COVID-19 (novel coronavirus disease), an acute respiratory disease emerged in late 2019 and has been spreading rapidly across the globe. The World Health Organization has declared COVID-19 a pandemic.

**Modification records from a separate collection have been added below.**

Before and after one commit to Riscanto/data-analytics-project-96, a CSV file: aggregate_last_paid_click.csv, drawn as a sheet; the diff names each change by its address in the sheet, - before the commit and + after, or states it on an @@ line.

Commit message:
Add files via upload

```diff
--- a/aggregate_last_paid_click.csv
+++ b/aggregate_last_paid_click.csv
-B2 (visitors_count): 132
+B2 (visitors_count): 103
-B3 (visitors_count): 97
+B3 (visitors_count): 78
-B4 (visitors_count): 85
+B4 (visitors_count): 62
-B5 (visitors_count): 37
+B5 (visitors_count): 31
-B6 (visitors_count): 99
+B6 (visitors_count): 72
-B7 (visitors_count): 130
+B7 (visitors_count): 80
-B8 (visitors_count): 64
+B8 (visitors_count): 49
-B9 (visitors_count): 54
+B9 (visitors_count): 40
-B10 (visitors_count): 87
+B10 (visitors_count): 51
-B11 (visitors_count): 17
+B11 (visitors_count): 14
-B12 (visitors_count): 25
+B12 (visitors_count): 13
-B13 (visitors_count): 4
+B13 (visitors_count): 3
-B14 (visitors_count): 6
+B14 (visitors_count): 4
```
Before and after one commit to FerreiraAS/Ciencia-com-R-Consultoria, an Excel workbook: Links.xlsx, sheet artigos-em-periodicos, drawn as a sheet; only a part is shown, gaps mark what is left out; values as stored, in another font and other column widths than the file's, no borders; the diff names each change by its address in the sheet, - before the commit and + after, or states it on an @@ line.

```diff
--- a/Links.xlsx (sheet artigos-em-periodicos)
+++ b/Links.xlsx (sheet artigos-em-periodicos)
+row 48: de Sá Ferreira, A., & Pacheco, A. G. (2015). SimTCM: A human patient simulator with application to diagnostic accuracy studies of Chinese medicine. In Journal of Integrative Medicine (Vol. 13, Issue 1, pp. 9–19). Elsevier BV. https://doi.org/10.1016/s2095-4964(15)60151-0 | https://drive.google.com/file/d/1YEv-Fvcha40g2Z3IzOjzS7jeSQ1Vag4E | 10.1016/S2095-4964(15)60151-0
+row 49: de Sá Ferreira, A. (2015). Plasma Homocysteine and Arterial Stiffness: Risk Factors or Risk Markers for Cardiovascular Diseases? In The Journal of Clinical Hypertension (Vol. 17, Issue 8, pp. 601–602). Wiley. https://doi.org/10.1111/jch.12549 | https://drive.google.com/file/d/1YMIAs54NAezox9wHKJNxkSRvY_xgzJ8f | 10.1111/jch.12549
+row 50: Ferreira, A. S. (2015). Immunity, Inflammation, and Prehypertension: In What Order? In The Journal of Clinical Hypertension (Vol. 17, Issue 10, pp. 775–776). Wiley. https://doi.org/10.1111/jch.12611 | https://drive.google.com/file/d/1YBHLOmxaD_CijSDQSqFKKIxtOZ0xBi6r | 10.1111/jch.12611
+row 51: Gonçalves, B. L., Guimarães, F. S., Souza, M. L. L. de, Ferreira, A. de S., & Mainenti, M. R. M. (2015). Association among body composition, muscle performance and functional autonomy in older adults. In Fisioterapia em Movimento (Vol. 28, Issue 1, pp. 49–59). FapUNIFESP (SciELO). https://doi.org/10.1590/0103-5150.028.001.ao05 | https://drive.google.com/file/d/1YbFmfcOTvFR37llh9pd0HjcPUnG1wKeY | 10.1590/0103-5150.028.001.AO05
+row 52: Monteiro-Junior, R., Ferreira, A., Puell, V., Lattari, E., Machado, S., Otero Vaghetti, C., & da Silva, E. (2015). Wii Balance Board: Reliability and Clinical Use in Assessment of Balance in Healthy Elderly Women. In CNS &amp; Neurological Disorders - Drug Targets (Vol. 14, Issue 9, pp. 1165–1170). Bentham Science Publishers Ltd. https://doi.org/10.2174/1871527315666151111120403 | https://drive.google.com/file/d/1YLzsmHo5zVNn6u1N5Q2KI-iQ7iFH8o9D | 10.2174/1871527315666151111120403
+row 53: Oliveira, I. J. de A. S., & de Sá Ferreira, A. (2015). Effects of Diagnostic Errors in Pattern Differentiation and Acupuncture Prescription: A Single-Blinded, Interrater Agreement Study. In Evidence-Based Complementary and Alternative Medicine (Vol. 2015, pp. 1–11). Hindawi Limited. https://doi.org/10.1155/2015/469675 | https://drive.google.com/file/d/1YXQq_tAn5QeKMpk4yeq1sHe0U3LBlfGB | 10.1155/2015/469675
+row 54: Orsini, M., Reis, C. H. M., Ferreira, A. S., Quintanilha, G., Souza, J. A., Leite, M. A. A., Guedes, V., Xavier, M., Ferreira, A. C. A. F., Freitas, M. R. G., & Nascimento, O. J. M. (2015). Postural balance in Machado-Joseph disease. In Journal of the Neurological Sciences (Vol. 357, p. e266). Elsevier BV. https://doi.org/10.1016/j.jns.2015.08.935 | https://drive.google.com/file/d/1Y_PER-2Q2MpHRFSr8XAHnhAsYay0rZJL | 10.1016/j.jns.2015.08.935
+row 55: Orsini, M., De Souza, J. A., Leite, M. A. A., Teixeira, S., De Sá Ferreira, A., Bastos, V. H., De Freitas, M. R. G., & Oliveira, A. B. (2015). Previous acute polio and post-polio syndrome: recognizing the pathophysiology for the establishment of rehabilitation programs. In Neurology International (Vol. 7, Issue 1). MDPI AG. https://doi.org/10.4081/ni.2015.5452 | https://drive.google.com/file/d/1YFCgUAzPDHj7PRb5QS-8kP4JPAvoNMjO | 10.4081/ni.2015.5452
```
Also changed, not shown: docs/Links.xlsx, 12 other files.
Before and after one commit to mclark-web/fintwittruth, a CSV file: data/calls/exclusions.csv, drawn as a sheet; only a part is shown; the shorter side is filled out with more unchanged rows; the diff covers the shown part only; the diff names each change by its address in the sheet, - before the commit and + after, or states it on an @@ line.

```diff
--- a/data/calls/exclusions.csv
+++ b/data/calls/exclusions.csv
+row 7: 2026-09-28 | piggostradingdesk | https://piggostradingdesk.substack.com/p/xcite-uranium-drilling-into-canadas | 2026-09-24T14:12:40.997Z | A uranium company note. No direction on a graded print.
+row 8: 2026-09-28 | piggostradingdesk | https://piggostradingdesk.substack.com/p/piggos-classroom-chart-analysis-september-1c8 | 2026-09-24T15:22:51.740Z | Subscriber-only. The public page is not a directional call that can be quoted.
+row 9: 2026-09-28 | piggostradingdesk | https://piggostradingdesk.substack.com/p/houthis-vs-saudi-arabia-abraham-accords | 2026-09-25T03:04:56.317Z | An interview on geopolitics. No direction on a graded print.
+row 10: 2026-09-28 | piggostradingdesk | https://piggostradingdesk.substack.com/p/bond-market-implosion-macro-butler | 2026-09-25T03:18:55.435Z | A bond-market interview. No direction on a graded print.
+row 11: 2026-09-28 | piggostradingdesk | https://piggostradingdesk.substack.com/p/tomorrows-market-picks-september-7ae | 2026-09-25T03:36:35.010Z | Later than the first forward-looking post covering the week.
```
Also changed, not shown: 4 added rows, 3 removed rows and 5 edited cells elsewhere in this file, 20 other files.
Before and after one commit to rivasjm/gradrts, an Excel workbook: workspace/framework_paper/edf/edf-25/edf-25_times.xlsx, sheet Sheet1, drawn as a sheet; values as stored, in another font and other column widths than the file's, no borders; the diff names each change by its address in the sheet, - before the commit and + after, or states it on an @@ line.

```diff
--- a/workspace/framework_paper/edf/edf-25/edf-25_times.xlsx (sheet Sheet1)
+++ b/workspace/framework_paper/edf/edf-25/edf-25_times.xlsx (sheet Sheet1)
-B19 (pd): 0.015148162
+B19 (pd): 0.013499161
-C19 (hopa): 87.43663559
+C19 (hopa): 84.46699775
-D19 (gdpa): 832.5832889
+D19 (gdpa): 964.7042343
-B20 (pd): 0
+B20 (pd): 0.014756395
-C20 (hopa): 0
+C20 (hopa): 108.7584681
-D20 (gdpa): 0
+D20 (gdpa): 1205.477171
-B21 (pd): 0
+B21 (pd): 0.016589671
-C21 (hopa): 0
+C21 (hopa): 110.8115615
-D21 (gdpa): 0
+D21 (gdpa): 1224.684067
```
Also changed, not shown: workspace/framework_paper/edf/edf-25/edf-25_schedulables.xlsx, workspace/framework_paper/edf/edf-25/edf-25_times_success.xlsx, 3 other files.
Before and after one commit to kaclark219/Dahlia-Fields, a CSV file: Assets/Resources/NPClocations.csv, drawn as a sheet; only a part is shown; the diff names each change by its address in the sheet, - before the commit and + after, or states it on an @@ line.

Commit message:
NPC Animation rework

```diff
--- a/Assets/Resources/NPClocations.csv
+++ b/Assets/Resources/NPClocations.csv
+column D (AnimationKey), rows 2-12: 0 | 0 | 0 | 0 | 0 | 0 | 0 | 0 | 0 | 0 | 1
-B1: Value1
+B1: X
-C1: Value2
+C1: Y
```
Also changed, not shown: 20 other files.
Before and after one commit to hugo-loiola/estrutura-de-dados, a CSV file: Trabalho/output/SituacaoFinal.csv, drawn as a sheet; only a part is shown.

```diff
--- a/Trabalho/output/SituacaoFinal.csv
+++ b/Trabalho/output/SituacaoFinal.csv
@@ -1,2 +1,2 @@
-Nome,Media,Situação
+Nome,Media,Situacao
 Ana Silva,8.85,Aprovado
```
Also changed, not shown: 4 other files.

It is marked by respiratory problems that are usually mild (coughing, fever) but can be severe (pneumonia, trouble breathing).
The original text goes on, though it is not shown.